Given that I’ll be doing individual previews for each of these series (if/when we get there), I won’t go TOO much into detail with my explanations. Just a brief overview, I guess, of how I came to each conclusion.
Round 1 vs. Boston Celtics — Nets in 4
I’ve previewed the upcoming first-round series with our own Alec Sturm here, so go check that out.
Round 2 vs. Milwaukee Bucks — Nets in 7
I’ll be getting into why I hold this philosophy in just a few, but my general rule of thumb to beat the Nets is that the opponent must be able to (somewhat) shut off the water with a better-than-average defense, but more importantly, it has to keep pace with electric scoring. Milwaukee, more than any possible playoff matchup, fits into these parameters.

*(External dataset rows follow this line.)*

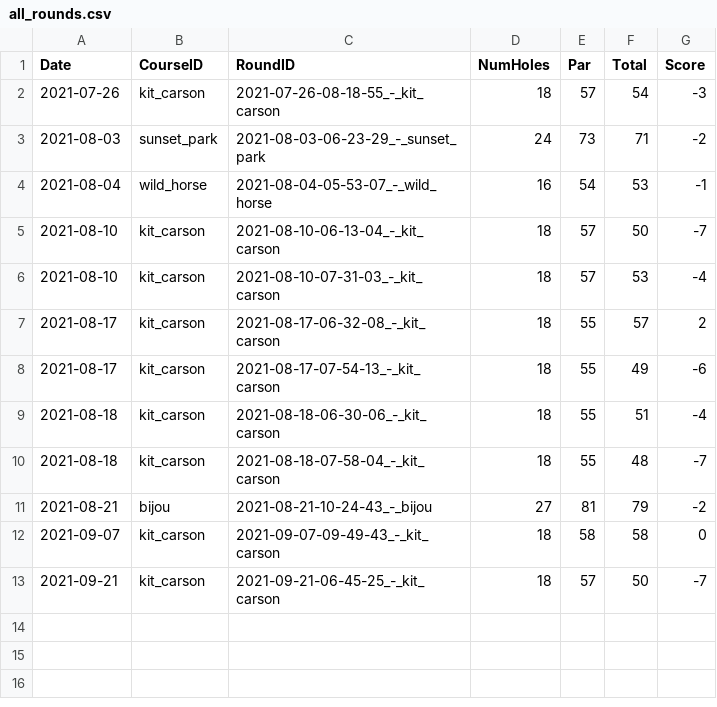
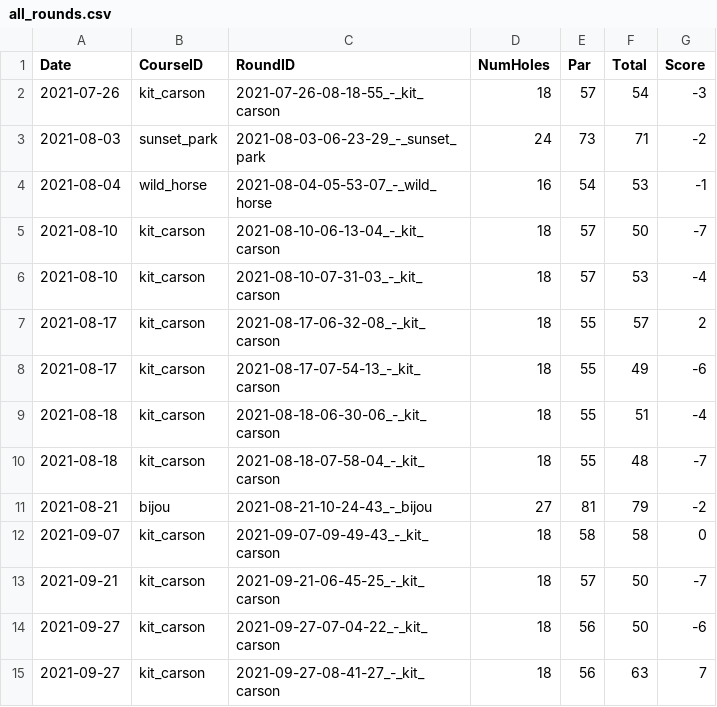
Before and after one commit to jacobwood27/dg_stats, a CSV file: stats/all_rounds.csv, drawn as a sheet.

```diff
--- a/stats/all_rounds.csv
+++ b/stats/all_rounds.csv
@@ -13 +13,3 @@ Date,CourseID,RoundID,NumHoles,Par,Total,Score
 2021-09-21,kit_carson,2021-09-21-06-45-25_-_kit_carson,18,57,50,-7
+2021-09-27,kit_carson,2021-09-27-07-04-22_-_kit_carson,18,56,50,-6
+2021-09-27,kit_carson,2021-09-27-08-41-27_-_kit_carson,18,56,63,7
```
Also changed, not shown: stats/all_holes.csv, 6 other files.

Simply put, the Bucks can at least enter the conversation with the Nets offensively, finishing the season tied for 4th in offensive rating at 116.5 points per 100 possessions. Conversely, the Bucks possess a top-10 defense that can (finally) toggle between multiple coverages while throwing out the requisite defenders (P.J. Tucker, Giannis Antetokounmpo, Jrue Holiday, Khris Middleton, etc.) for Brooklyn’s stars. This series will be a rock fight and I expect the lessons learned to fuel Brooklyn on the road ahead. It’ll shape the Nets into a contender — to borrow a few more sports cliches — through sheer strife and struggle.
Round 3 vs. Philadelphia 76ers — Nets in... 5? *ducks*

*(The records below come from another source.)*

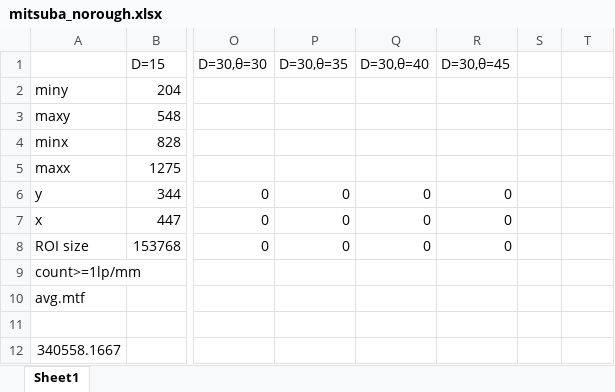
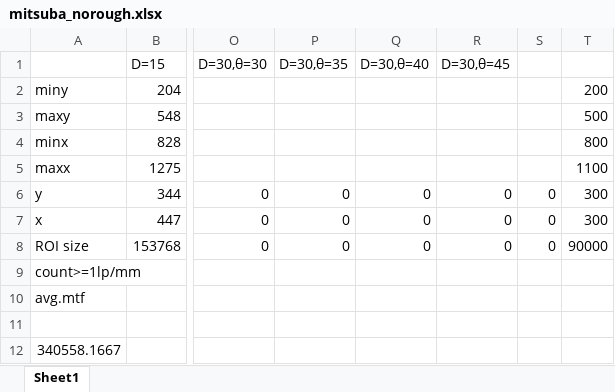
Before and after one commit to uec-media-design-lab/imaging-tools, an Excel workbook: images/0909mitsuba_norough/mitsuba_norough.xlsx, sheet Sheet1, drawn as a sheet; only a part is shown, gaps mark what is left out; values as stored, in another font and other column widths than the file's, no borders; the diff names each change by its address in the sheet, - before the commit and + after, or states it on an @@ line.

```diff
--- a/images/0909mitsuba_norough/mitsuba_norough.xlsx (sheet Sheet1)
+++ b/images/0909mitsuba_norough/mitsuba_norough.xlsx (sheet Sheet1)
-T2: (empty)
+T2: 200
-T3: (empty)
+T3: 500
-T4: (empty)
+T4: 800
-T5: (empty)
+T5: 1100
-S6:S8: (empty)
+S6:S8: 0
-T6:T7: (empty)
+T6:T7: 300
-T8: (empty)
+T8: 90000
```
Also changed, not shown: 39 other files.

I’m honestly not sure what it is about Philly. I just have... doubts about their abilities to hang with Brooklyn, despite the obvious added value of possessing a top-2 defense with a plethora of rangy wings (Ben Simmons, Mattise Thybulle, Danny Green, etc.) and an elite rim protector in Joel Embiid. The offense is where I struggle.
Remember the golden rule? A top-10(-ish) offense and defense? Philly sits 13th in offensive rating with the 14th-ranked halfcourt offense, and I worry that’s just not enough. You’d want Philly’s 3-point accuracy to be a little more potent than 37.4 percent (which ranks 11th league-wide; Brooklyn is No. 2 in 3P%) and you’d certainly prefer a more sizable 3-point diet than 30.4 per game (26th in the NBA; Brooklyn ranks 12th).
By the end of the regular season series, Brooklyn figured out some things coverage-wise for Joel Embiid, namely the timing of when to spring traps on the MVP-caliber center. Joel will get his because he’s awesome, of course, and Tobias Harris has been terrific this year; but by this point, Brooklyn will have a nice set of reps for its stars and I expect the offense to be clicking on all cylinders. Philly will need to string together a set of outlier shooting performances to hang around.
Round 4 vs. Los Angeles Lakers — Nets in 6
I’d have better luck picking out a name from a hat than guessing who will come out of the West, but for now, I’m settling on the Lakers (bold, I know). The fun part about a Lakers-Nets matchup is that we know literally nothing about how these teams match up. A meetup between the best defense in the league and a record-breaking offense that put up the highest true shooting percentage in NBA history should be the ultimate test of “defense vs. offense wins championships.”
Right now, I guess I’m picking the offensive side of that billing with the added caveat that this prediction, more than any others, is liable to change as we get more and more data and tape on each of these squads.
So here we are on May 21: 0 down and 16 to go. Hope it lasts that long.